■ **DESCRIPTION OF THE TASK**
Report the number of lines in these entries that contain "AudioRecorder". Write only the number.

■ **RECORDED INFORMATION**
▽

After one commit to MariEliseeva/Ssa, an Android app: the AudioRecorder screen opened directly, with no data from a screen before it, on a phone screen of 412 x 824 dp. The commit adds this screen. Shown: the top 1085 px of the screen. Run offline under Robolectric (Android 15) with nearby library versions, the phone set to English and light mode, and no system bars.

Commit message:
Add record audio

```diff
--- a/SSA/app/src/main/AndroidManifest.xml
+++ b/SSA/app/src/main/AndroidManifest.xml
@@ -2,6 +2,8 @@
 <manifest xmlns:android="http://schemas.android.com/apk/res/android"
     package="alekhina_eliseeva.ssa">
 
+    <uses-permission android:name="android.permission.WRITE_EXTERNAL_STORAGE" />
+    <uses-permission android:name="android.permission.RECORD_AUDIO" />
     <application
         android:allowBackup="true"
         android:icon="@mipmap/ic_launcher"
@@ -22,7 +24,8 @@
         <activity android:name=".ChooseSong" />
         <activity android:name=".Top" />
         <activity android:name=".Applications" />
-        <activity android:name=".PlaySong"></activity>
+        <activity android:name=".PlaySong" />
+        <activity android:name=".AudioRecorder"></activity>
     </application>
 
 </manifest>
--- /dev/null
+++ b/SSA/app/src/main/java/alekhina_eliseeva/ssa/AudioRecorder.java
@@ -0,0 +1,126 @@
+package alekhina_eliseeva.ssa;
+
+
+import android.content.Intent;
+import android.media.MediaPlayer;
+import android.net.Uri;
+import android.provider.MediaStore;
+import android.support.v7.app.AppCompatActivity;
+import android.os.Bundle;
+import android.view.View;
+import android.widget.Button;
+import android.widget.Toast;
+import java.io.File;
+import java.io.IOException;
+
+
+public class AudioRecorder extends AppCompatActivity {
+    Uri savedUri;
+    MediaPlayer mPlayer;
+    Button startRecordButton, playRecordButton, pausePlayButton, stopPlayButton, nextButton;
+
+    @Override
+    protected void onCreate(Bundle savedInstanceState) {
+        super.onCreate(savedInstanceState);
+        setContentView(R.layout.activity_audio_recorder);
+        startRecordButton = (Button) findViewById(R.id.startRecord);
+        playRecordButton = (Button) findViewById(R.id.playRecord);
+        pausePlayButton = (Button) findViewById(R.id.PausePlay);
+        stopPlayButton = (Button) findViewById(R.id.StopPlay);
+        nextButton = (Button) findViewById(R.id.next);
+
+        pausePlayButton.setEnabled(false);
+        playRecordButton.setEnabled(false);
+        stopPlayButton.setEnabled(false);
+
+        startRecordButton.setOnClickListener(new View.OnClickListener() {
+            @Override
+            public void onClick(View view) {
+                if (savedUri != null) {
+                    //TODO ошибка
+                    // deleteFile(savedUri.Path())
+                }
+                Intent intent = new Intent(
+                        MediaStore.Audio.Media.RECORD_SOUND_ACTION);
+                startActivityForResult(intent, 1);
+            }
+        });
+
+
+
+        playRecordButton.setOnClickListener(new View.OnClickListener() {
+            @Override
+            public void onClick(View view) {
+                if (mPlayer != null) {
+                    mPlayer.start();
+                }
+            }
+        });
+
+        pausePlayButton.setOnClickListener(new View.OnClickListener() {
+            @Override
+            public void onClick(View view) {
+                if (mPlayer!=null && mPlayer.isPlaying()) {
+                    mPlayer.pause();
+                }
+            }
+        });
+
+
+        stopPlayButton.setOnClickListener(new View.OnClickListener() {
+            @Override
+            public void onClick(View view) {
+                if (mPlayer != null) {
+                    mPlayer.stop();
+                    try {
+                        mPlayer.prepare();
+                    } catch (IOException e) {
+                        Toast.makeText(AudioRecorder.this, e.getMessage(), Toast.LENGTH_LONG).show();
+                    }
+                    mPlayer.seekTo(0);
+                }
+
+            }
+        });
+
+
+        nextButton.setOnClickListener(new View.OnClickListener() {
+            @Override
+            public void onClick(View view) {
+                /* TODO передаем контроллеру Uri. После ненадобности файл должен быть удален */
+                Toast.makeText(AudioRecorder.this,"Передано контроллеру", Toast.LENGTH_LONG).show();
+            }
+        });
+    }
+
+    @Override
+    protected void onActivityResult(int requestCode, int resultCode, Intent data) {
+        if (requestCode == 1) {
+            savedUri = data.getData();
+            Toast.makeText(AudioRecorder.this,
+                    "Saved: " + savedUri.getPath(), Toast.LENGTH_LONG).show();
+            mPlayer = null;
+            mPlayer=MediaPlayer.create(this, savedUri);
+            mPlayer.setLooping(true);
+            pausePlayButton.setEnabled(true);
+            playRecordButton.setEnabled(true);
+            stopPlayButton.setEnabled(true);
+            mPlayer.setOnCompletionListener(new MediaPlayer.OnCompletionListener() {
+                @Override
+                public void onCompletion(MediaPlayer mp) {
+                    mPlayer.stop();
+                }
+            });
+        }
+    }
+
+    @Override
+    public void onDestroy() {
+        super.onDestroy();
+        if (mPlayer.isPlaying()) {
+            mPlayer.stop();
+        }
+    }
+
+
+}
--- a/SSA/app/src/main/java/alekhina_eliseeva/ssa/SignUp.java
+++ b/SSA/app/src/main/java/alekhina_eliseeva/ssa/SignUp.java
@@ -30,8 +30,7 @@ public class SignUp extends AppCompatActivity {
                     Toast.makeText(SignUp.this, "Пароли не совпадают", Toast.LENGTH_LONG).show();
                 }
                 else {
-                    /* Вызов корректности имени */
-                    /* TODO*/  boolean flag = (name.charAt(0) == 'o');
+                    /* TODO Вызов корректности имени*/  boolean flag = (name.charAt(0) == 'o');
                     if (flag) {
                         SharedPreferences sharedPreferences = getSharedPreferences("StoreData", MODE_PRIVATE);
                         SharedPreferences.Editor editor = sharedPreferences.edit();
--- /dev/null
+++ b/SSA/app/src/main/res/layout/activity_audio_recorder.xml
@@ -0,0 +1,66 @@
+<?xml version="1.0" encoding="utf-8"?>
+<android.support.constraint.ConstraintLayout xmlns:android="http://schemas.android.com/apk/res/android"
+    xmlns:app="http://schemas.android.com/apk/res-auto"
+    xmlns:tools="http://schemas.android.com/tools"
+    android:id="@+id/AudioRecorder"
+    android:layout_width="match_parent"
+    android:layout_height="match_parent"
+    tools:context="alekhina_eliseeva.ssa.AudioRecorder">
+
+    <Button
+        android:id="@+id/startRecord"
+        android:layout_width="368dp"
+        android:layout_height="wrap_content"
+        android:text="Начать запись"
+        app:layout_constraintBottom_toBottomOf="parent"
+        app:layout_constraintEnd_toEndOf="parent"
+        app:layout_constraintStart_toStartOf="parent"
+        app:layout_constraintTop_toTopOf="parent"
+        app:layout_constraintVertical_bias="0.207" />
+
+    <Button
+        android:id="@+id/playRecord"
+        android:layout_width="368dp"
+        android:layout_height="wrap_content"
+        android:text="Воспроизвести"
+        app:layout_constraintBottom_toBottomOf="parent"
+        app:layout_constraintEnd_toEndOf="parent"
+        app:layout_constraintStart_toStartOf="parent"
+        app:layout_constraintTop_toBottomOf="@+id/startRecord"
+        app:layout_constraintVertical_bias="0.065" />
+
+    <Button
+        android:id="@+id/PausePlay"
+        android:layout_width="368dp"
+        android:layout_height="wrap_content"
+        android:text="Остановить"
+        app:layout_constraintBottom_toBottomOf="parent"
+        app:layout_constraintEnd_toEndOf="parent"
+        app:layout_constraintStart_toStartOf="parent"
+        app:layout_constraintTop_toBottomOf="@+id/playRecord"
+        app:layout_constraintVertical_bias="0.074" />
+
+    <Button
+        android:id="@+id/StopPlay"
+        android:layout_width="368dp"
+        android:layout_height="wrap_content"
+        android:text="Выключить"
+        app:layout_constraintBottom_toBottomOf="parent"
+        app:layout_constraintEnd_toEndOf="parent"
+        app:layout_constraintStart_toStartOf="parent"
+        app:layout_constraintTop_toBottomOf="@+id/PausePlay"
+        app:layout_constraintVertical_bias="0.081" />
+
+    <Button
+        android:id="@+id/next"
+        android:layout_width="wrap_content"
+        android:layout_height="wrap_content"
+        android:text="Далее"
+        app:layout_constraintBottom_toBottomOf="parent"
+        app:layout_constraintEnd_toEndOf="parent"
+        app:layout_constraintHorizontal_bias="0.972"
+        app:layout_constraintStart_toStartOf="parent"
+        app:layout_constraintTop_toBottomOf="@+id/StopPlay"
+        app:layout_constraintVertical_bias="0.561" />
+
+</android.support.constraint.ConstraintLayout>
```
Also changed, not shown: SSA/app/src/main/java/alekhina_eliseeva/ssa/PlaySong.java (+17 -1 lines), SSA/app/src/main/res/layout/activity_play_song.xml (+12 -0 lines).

△

■ **RESULT FOR THIS EXERCISE**
9